By Eduard Abrahamyan
January 8, 2018, the CACI Analyst
On December 6, 2017, the Armenian Parliament unanimously ratified the Armenian-Russian US$ 100 million “state export loan.” The accord, signed on October 24, allows Yerevan to borrow funds for purchasing a wide range of sophisticated arms manufactured by Russia in order to implement the “Common Defense Sector Development Plan.” This is Moscow’s second programmed military loan to Armenia, following the US$ 200 million loan agreed in 2015 which is now in the final stage of realization. The pending loan is intended to allow Yerevan to uphold its consistent procurement of military hardware since 2011 in an effort to negate Azerbaijan’s military-technical superiority.
By Rahim Rahimov
January 4, 2018, the CACI Analyst
On the occasion of the 100th anniversary of the 1917 Bolshevik Revolution, a series of new documentaries and films such as “The Demon of the Revolution,” “Trotsky,” “The Great Russian Revolution” and “The Genuine History of the Russian Revolution” were broadcast on major Russian TV channels. Clearly, these films were designed to disrupt popular Russian perceptions of the revolution and instead foster a hostile narrative of the events. Alongside its major domestic motivations, this narrative also has significant implications for post-Soviet nations.
By Armen Grigoryan
December 21, 2017, the CACI Analyst

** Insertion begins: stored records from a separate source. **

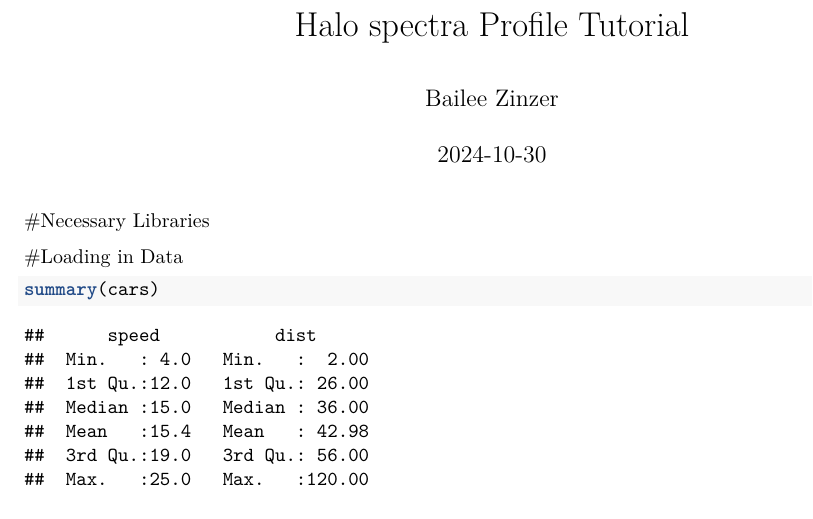
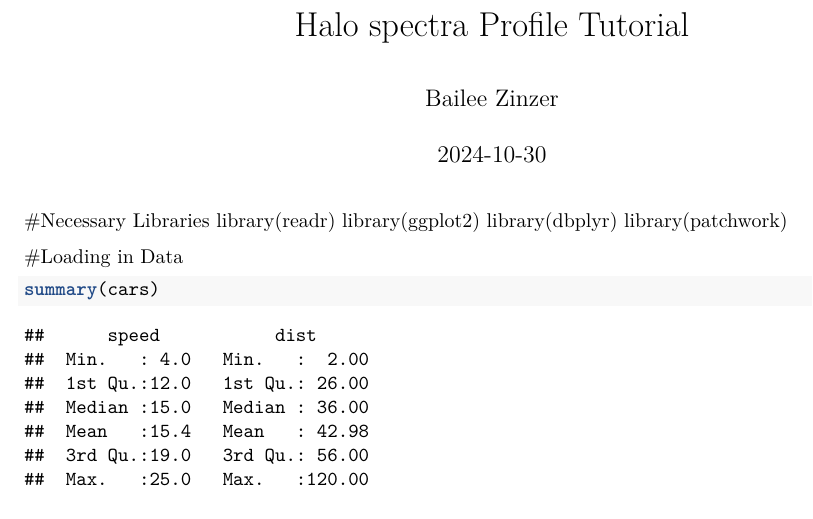
Before and after one commit to baebai26/HALO, an R Markdown document (Haloprocesstutorial.rmd): part of page 1 of 2, cut so that both start at the same text. Rendered offline with R 4.5, knitr and Pandoc, then LaTeX, with nearby package versions.

Commit message:
Update Haloprocesstutorial.rmd

````diff
--- a/Haloprocesstutorial.rmd
+++ b/Haloprocesstutorial.rmd
@@ -9,6 +9,10 @@ output: pdf_document
 knitr::opts_chunk$set(echo = TRUE)
 ```
 #Necessary Libraries
+library(readr)
+library(ggplot2)
+library(dbplyr)
+library(patchwork)
 
 #Loading in Data
 ```{r cars}
````
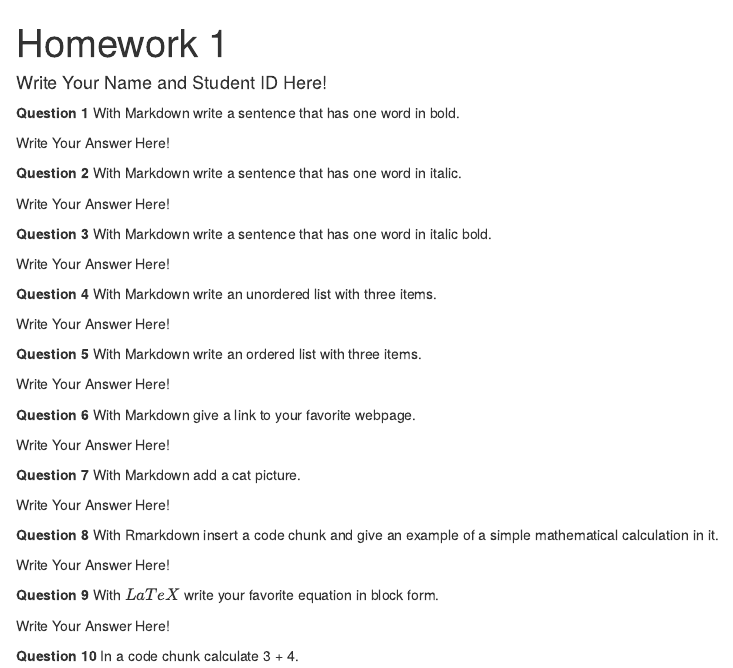
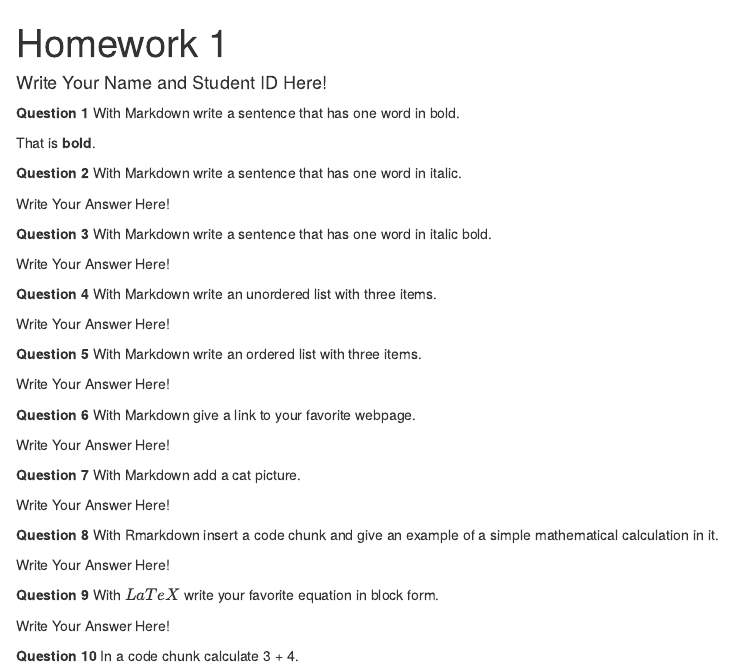
Before and after one commit to melikegulsenalbayrak/HomeworkOne, an R Markdown document (hw-01.Rmd): the page in a window 1100 px wide, from its top. Rendered offline with R 4.5, knitr and Pandoc, with nearby package versions.

Commit message:
Solved questione one

```diff
--- a/hw-01.Rmd
+++ b/hw-01.Rmd
@@ -13,7 +13,7 @@ opts_chunk$set(fig.align="center", fig.height=4, fig.width=5.5)
 
 **Question 1** With Markdown write a sentence that has one word in bold.
 
-Write Your Answer Here!
+That is **bold**.
 
 **Question 2** With Markdown write a sentence that has one word in italic.
 
```
Also changed, not shown: hw-01.html (added).
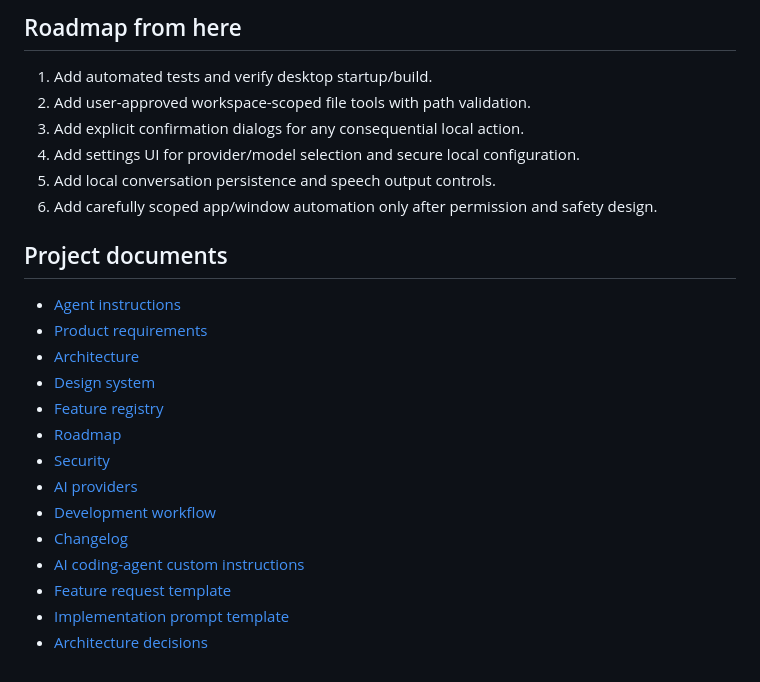
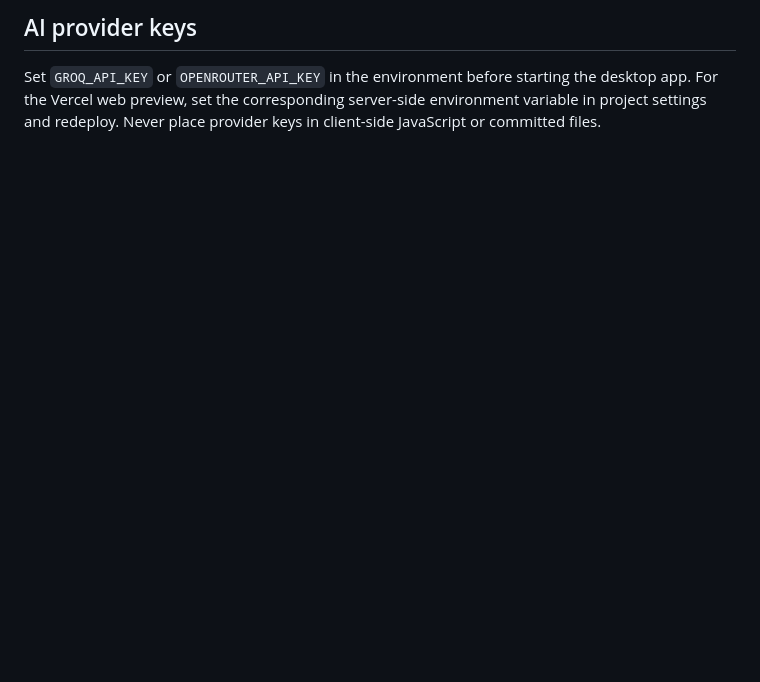
Before and after one commit to paktrade7214125-art/Farhan-Ai, a Markdown page: README.md, the part around one of its changes. GitHub-like rendering; blank space fills up the shorter version.

```diff
--- a/README.md
+++ b/README.md
@@ -52,25 +41,2 @@ The microphone button uses the browser's SpeechRecognition API when supported. B
-## Roadmap from here
-
-1. Add automated tests and verify desktop startup/build.
-2. Add user-approved workspace-scoped file tools with path validation.
-3. Add explicit confirmation dialogs for any consequential local action.
-4. Add settings UI for provider/model selection and secure local configuration.
-5. Add local conversation persistence and speech output controls.
-6. Add carefully scoped app/window automation only after permission and safety design.
-
-## Project documents
-
-- [Agent instructions](AGENTS.md)
-- [Product requirements](PRD.md)
-- [Architecture](ARCHITECTURE.md)
-- [Design system](docs/DESIGN_SYSTEM.md)
-- [Feature registry](docs/FEATURES.md)
-- [Roadmap](docs/ROADMAP.md)
-- [Security](docs/SECURITY.md)
-- [AI providers](docs/AI_PROVIDERS.md)
-- [Development workflow](docs/DEVELOPMENT_WORKFLOW.md)
-- [Changelog](docs/CHANGELOG.md)
-- [AI coding-agent custom instructions](docs/AI_CUSTOM_INSTRUCTIONS.md)
-- [Feature request template](docs/templates/FEATURE_REQUEST.md)
-- [Implementation prompt template](docs/templates/IMPLEMENT_FEATURE.md)
-- [Architecture decisions](docs/decisions/README.md)
+## AI provider keys
+Set `GROQ_API_KEY` or `OPENROUTER_API_KEY` in the environment before starting the desktop app. For the Vercel web preview, set the corresponding server-side environment variable in project settings and redeploy. Never place provider keys in client-side JavaScript or committed files.
```
Also changed, not shown: other parts of README.md (+27 -38 lines).
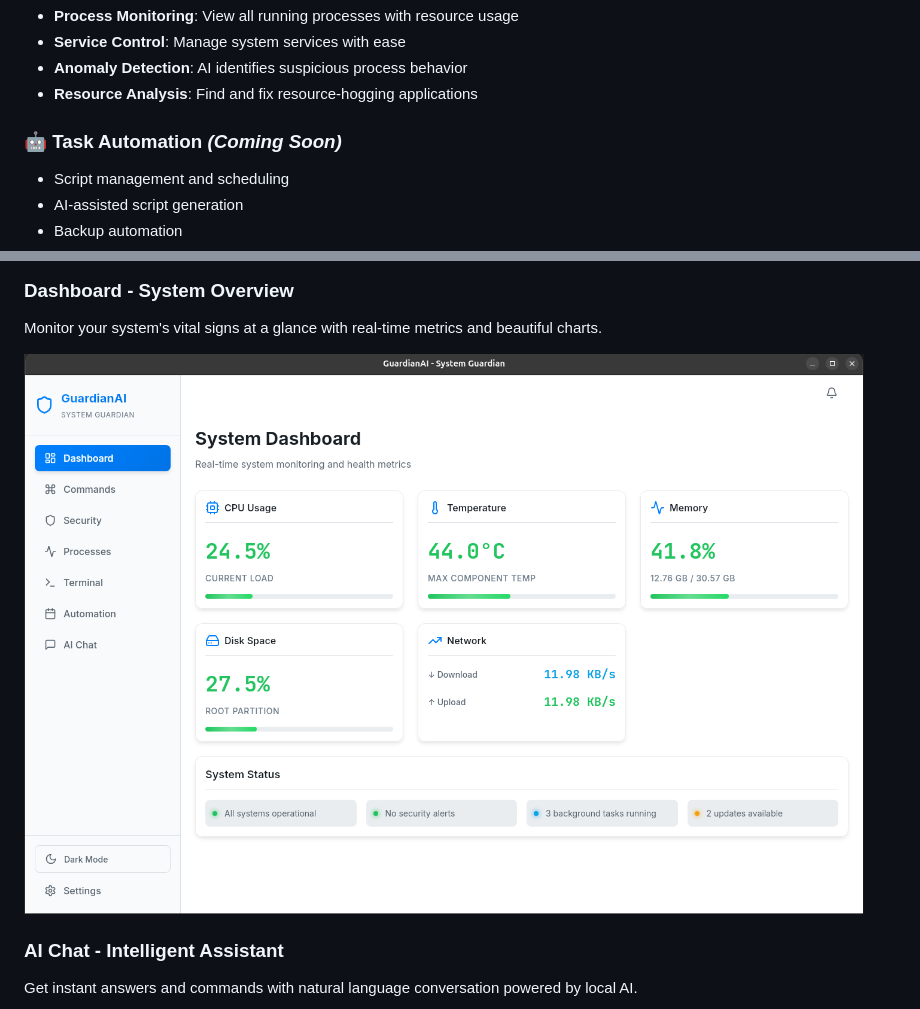
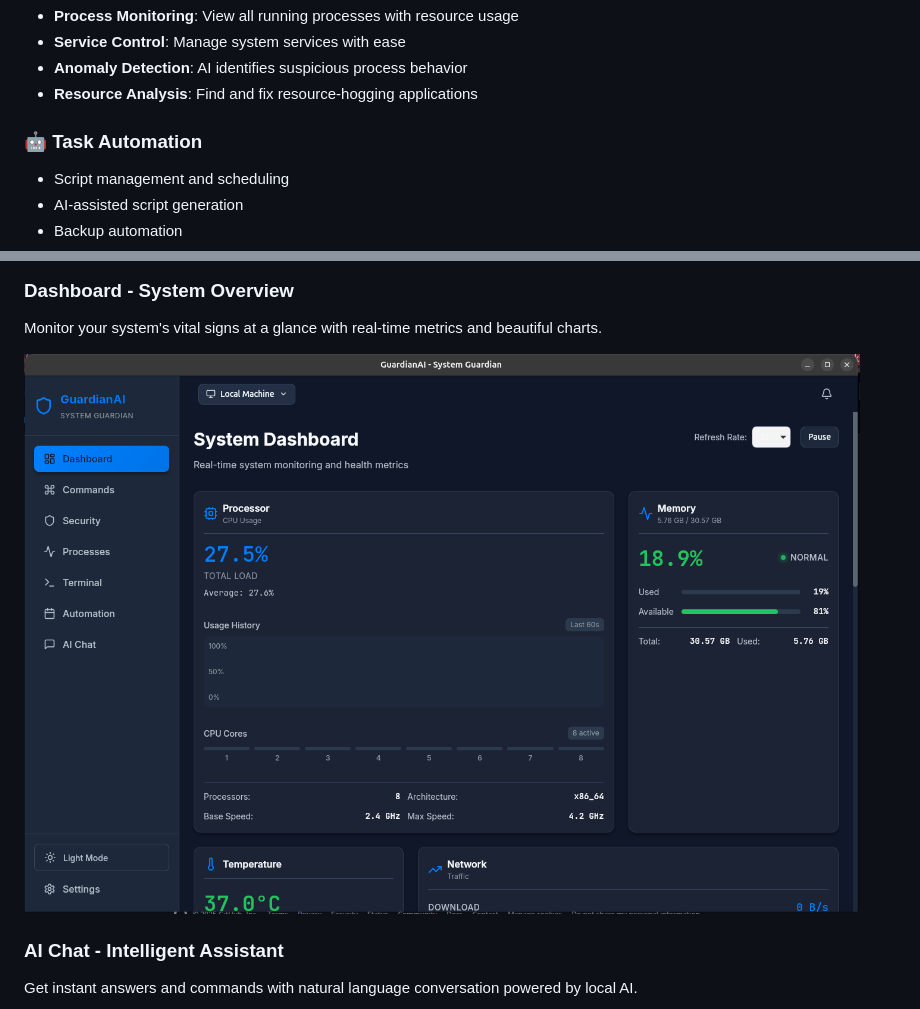
Before and after one commit to mskDev0092/Linux-GuardianAI, a Markdown page: README.md, 2 parts joined by grey strips. Rendered like a GitHub page.

```diff
--- a/README.md
+++ b/README.md
@@ -43,7 +43,7 @@ GuardianAI is a **Tauri-based desktop application** that transforms Linux system
 - **Anomaly Detection**: AI identifies suspicious process behavior
 - **Resource Analysis**: Find and fix resource-hogging applications
 
-### 🤖 Task Automation _(Coming Soon)_
+### 🤖 Task Automation
 
 - Script management and scheduling
 - AI-assisted script generation
@@ -96,7 +96,7 @@ Set your API key in the application settings.
 
 Monitor your system's vital signs at a glance with real-time metrics and beautiful charts.
 
-![System Dashboard](https://github.com/mskDev0092/Linux-GuardianAI/blob/main/assets/dashboard.png)
+![System Dashboard](https://github.com/mskDev0092/Linux-GuardianAI/blob/main/assets/dashy.png)
 
 ### AI Chat - Intelligent Assistant
 
```
Also changed, not shown: other parts of README.md (+14 -0 lines).
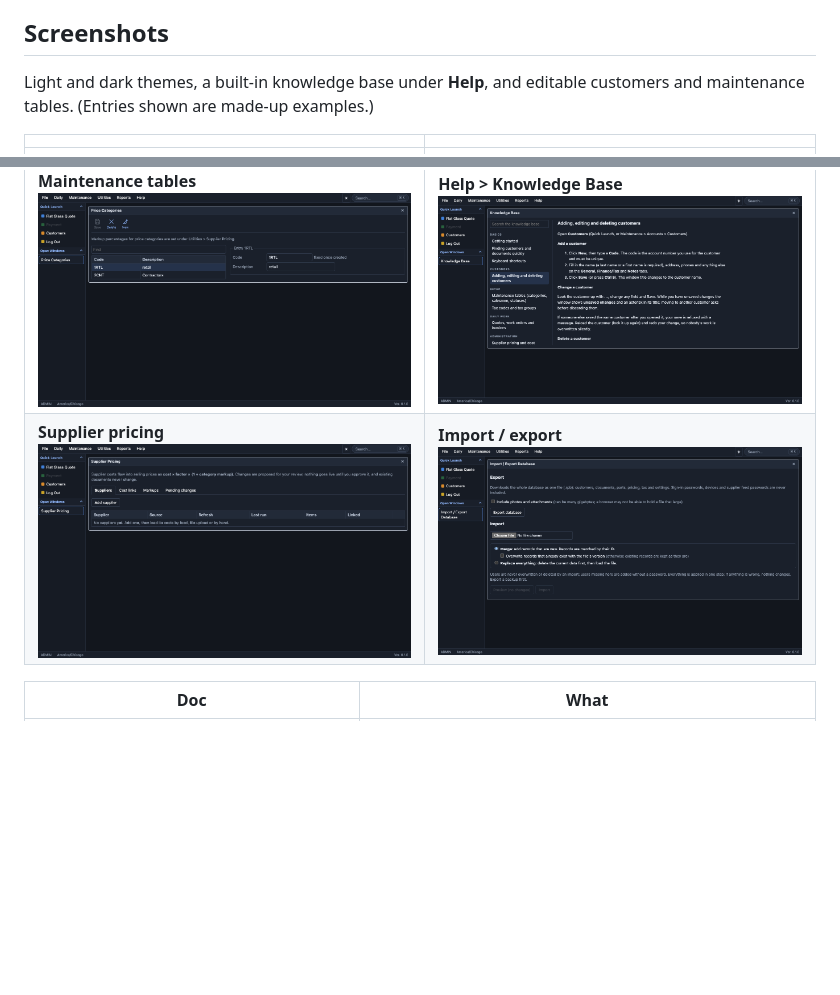
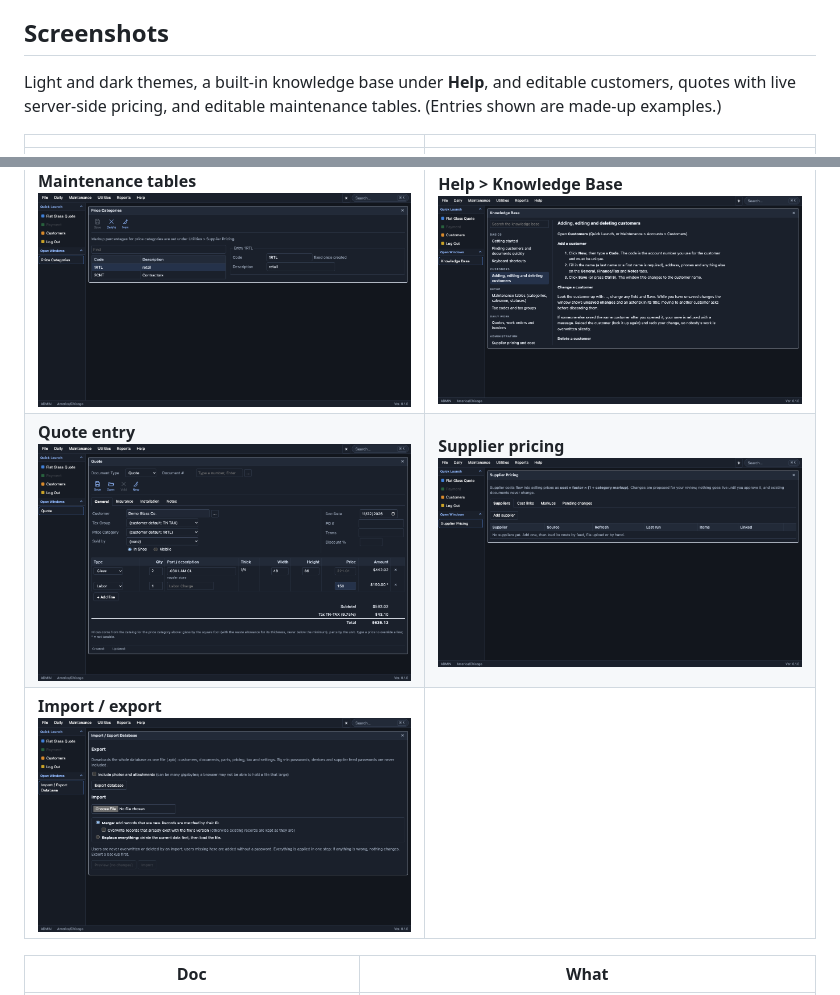
Before and after one commit to jawheelr/ReflectoPatronus, a Markdown page: README.md, 2 parts joined by grey strips. GitHub-like rendering; pictures changed too: docs/screenshots/quote-editor.png (added); blank space fills up the shorter version.

```diff
--- a/README.md
+++ b/README.md
@@ -6,14 +6,15 @@ Developer: Jarred Wheeler
 Replacement for the legacy system (flat-glass quoting/invoicing): PostgreSQL 17 + ASP.NET Core API and a React web console (a Windows/Tauri and an iOS client are planned), runnable on **Docker** or **Proxmox LXC** from the same config. Remote access can require a device certificate (mTLS) with post-quantum key exchange.
 
 ## Screenshots
-Light and dark themes, a built-in knowledge base under **Help**, and editable customers and maintenance tables. (Entries shown are made-up examples.)
+Light and dark themes, a built-in knowledge base under **Help**, and editable customers, quotes with live server-side pricing, and editable maintenance tables. (Entries shown are made-up examples.)
 
 | | |
 |---|---|
 | ![Sign in, dark](docs/screenshots/login-dark.png) | ![Sign in, light](docs/screenshots/login-light.png) |
 | **Customer entry** (dark) ![Customer entry, dark](docs/screenshots/customer-entry.png) | **Customer entry** (light) ![Customer entry, light](docs/screenshots/customer-entry-light.png) |
 | **Maintenance tables** ![Price categories editor](docs/screenshots/maintenance-price-categories.png) | **Help > Knowledge Base** ![Knowledge base](docs/screenshots/help-knowledge-base.png) |
-| **Supplier pricing** ![Supplier pricing](docs/screenshots/supplier-pricing.png) | **Import / export** ![Import and export](docs/screenshots/import-export.png) |
+| **Quote entry** ![Quote editor](docs/screenshots/quote-editor.png) | **Supplier pricing** ![Supplier pricing](docs/screenshots/supplier-pricing.png) |
+| **Import / export** ![Import and export](docs/screenshots/import-export.png) | |
 
 | Doc | What |
 |---|---|
```
Also changed, not shown: docs/API.md (+5 -1 lines), 8 other files.
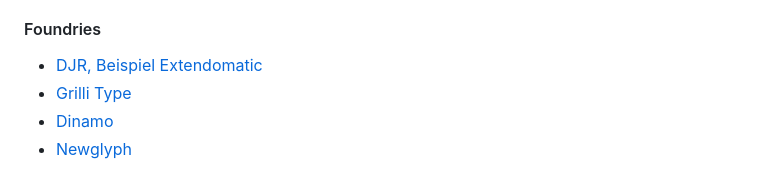
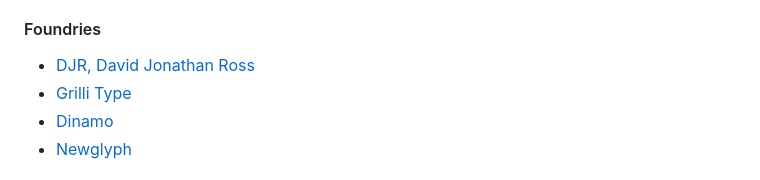
Before and after one commit to cas-dt/variable-stories, a Markdown page: README.md, the part around the change. GitHub-like rendering.

Commit message:
udpate djr link

```diff
--- a/README.md
+++ b/README.md
@@ -34,7 +34,7 @@ Auf Foundry Websites oder auf anderen Plattformen suchst du Variable Fonts (Link
 
 #### Foundries
 
-- [DJR, Beispiel Extendomatic](https://typeset.djr.com/?ff=extendomatic)
+- [DJR, David Jonathan Ross](https://typeset.djr.com/)
 - [Grilli Type](https://www.grillitype.com/)
 - [Dinamo](https://abcdinamo.com/)
 - [Newglyph](https://newglyph.com/typefaces/)
```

The new framework agreement between Armenia and the European Union creates some opportunities to implement governance reforms and to amend the legal framework, which would improve the investment climate. The new agreement excludes free trade provisions which would contradict Armenia’s commitment to the Russia-led Eurasian Economic Union (EEU). Meanwhile, EEU membership continues to undermine the welfare of Armenian citizens, despite previous official assurances, while the lack of political will deriving from both internal and external factors may potentially limit the government’s readiness to implement reforms.
By Stephen Blank
December 13, 2017, the CACI Analyst
Recently, Kazakhstan, Georgia and Azerbaijan proclaimed their support for and recognition of Spain’s territorial integrity. These announcements were obviously triggered by the outbreak of the crisis around Catalonia’s independence referendum. While Spain’s political destiny is hardly a vital interest for these governments, they do worry about the continuing episodes of minority unrest that could furnish precedents for the dissolution of other multi-ethnic or multi-confessional states like them. On this point, these three governments, probably along with all the others in what used to be the Soviet Union, have justified reasons for concern.
The Central Asia-Caucasus Analyst is a biweekly publication of the Central Asia-Caucasus Institute & Silk Road Studies Program, a Joint Transatlantic Research and Policy Center affiliated with the American Foreign Policy Council, Washington DC., and the Institute for Security and Development Policy, Stockholm. For 15 years, the Analyst has brought cutting edge analysis of the region geared toward a practitioner audience.